Material provided:

*** Block opens ***

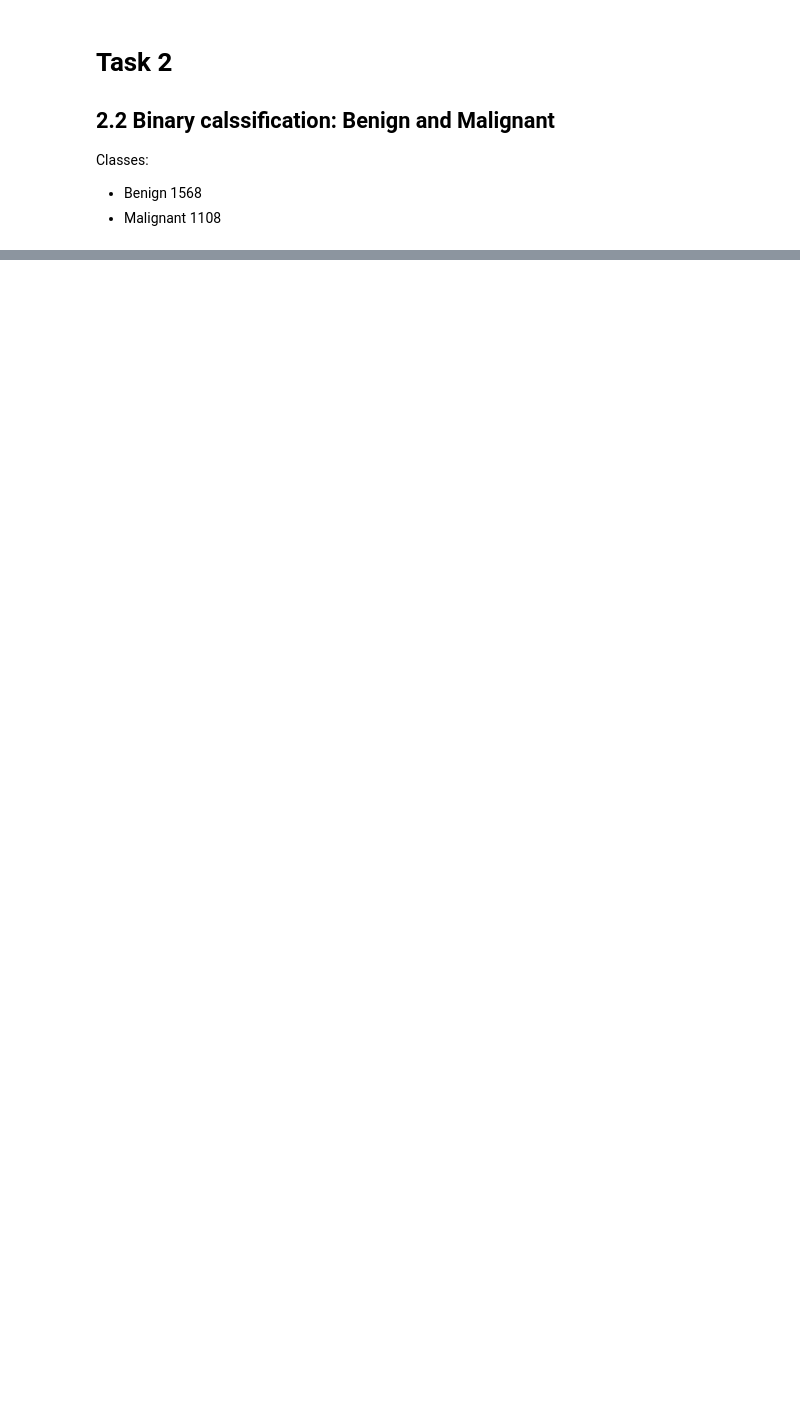
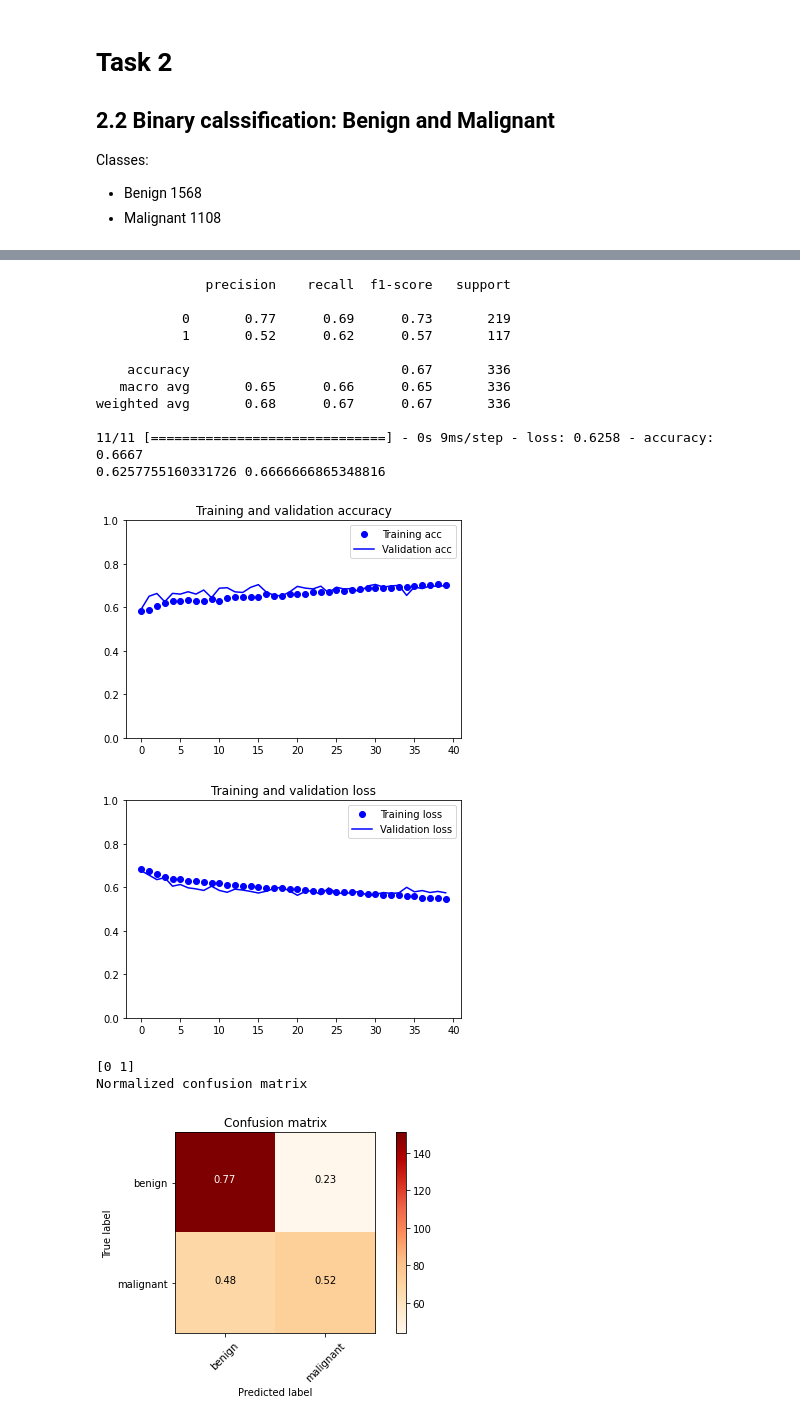
Before and after one commit to MarcoParola/medical_images_classification, a Jupyter notebook: Scratch_CNN_2_2.ipynb, the cells around one changed output, grey strips where cells are left out. Drawn from its saved outputs; the diff is of its cells as text; code cells hidden in the pictures; blank space fills up the shorter version.

```diff
--- a/Scratch_CNN_2_2.ipynb
+++ b/Scratch_CNN_2_2.ipynb
@@ -42,33 +57,38 @@ Classes:
 *   Benign 1568
 *   Malignant 1108
 # %%
-from tensorflow.keras.utils import to_categorical
-import tensorflow as tf
-
 # 0 -> benign
 # 1 -> malignant
 
 # prepare trainig-set
 trainingSet = []
 trainingLabels = []
+benignNum = 0
+malignantNum = 0
 
+trainingSet = []
+trainingLabels = []
+benignNum = 0
+malignantNum = 0
 for i in range(len(labelsTrainPub)):
   if labelsTrainPub[i] == 1 or labelsTrainPub[i] == 3:
     trainingSet.append(imagesTrainPub[i])
     trainingLabels.append(0)
+    benignNum = benignNum + 1
   if labelsTrainPub[i] == 2 or labelsTrainPub[i] == 4:
     trainingSet.append(imagesTrainPub[i])
     trainingLabels.append(1)
+    malignantNum = malignantNum + 1
 
 trainingSet = np.array(trainingSet)
 trainingSet = trainingSet.reshape(2676, 150, 150, 1)
-
 
 training = []
 for i in range(len(trainingSet)):
   training.append((trainingSet[i], trainingLabels[i]))
 
 training = np.array(training)
+np.random.seed(3)
 np.random.shuffle(training)
 
 
@@ -96,3 +116,7 @@ for i in range(len(labelsTestPub)):
 
 testSet = np.array(testSet)
 testSet = testSet.reshape(336, 150, 150, 1)
+
+# the output must have a categorigal values
+testLabelsCategorical = to_categorical(np.array(testLabels))
+trainingLabelsCategorical = to_categorical(np.array(trainingLabels))
@@ -104,3 +122,0 @@ collections.Counter(trainingLabels)
-# %%
-trainingLabels = to_categorical(np.array(trainingLabels))
-testLabels = to_categorical(np.array(testLabels))
@@ -106,0 +162,36 @@ testLabels = to_categorical(np.array(testLabels))
+# %%
+tf.random.set_seed(7)
+modelP = models.Sequential()
+modelP.add(layers.Conv2D(32, (3, 3), activation='relu', input_shape=(150, 150, 1), padding='same'))
+modelP.add(layers.MaxPooling2D((2, 2)))
+modelP.add(layers.Conv2D(64, (3, 3), activation='relu', padding='same'))
+modelP.add(layers.MaxPooling2D((2, 2)))
+modelP.add(layers.Conv2D(64, (3, 3), activation='relu', padding='same'))
+modelP.add(layers.MaxPooling2D((2, 2)))
+modelP.add(layers.Conv2D(128, (3, 3), activation='relu', padding='same'))
+modelP.add(layers.MaxPooling2D((2, 2)))
+
+modelP.add(layers.Flatten())
+
+modelP.add(layers.Dense(256, activation='relu'))
+modelP.add(layers.Dropout(rate=.5))
+modelP.add(layers.Dense(2, activation='sigmoid'))
+
+modelP.summary()
+
+#optimizers.RMSprop(lr=1e-4)
+modelP.compile(optimizer= optimizers.RMSprop(lr=1e-4),
+              loss='binary_crossentropy',
+              metrics=['accuracy'])
+
+earlyStopCallback = tf.keras.callbacks.EarlyStopping(monitor='val_loss', mode='min', verbose=1, patience=10, restore_best_weights=True)
+
+history = modelP.fit(augmentedData, augmentedLabels, epochs=100, callbacks=[earlyStopCallback], batch_size=32, validation_split=0.2)
+
+pred = modelP.predict_classes(testSet)
+print(metrics.classification_report(testLabels,pred))
+test_loss, test_acc = modelP.evaluate(testSet, testLabelsCategorical)
+print(test_loss, test_acc)
+plot_accurancy_loss(history)
+plot_confusionMatrix(modelP, testSet, testLabels, ['benign', 'malignant'])
+# %% [output]
@@ -106,0 +215,16 @@ testLabels = to_categorical(np.array(testLabels))
+              precision    recall  f1-score   support
+
+           0       0.77      0.69      0.73       219
+           1       0.52      0.62      0.57       117
+
+    accuracy                           0.67       336
+   macro avg       0.65      0.66      0.65       336
+weighted avg       0.68      0.67      0.67       336
+
+11/11 [==============================] - 0s 9ms/step - loss: 0.6258 - accuracy: 0.6667
+0.6257755160331726 0.6666666865348816
+[figure, added]
+[figure, added]
+[0 1]
+Normalized confusion matrix
+[figure, added]
```
Also changed, not shown: parts of 25 cells of this notebook.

*** Block closes ***

Instructions to follow: Reproduce all lines from the records above that include the word "trainingSet".

Reply to the exercise:
 trainingSet = []
+trainingSet = []
     trainingSet.append(imagesTrainPub[i])
     trainingSet.append(imagesTrainPub[i])
 trainingSet = np.array(trainingSet)
 trainingSet = trainingSet.reshape(2676, 150, 150, 1)
 for i in range(len(trainingSet)):
   training.append((trainingSet[i], trainingLabels[i]))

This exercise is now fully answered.